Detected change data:

──────

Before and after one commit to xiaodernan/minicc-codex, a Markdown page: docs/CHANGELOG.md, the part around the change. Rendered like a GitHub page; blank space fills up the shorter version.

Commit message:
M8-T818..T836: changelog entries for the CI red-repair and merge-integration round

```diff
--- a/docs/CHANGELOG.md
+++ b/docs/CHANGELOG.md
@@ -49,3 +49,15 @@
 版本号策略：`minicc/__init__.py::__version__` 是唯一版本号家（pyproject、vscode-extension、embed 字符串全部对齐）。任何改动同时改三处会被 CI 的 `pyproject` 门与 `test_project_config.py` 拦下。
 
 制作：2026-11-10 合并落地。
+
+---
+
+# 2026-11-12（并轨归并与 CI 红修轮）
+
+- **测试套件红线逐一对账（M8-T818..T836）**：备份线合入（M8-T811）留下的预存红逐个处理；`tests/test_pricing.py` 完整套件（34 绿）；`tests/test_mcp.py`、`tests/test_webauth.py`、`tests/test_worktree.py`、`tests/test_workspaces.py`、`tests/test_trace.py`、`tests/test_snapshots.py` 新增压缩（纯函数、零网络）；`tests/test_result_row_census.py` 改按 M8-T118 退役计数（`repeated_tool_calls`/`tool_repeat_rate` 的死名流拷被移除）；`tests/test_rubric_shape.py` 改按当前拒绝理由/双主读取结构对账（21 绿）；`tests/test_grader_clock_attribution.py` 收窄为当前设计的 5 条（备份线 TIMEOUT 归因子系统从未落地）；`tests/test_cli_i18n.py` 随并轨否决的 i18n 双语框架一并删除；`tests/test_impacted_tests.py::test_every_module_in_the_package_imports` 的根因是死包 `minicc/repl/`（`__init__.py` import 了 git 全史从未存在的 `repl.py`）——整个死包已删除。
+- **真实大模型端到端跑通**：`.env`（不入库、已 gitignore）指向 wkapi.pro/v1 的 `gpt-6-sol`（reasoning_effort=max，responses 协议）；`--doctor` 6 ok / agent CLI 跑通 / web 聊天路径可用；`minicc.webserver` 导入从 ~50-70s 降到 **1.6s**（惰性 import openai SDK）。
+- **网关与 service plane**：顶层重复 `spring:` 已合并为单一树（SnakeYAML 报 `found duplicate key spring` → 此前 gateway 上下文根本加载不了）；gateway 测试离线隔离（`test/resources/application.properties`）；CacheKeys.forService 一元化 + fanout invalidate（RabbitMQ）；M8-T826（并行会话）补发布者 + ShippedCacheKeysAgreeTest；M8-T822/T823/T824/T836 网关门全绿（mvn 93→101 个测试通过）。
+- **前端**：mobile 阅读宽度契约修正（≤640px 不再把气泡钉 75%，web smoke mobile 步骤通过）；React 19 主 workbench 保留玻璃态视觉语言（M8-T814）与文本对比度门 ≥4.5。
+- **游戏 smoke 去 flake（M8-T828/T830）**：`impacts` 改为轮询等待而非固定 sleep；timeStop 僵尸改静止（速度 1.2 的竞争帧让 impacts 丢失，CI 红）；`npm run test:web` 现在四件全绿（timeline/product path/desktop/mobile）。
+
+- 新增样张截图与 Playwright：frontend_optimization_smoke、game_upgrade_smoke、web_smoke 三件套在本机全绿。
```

──────

> [TASK]:
Answer with a number alone: how many lines of the records contain the string "mobile"?

> [WORKED SOLUTION]:
2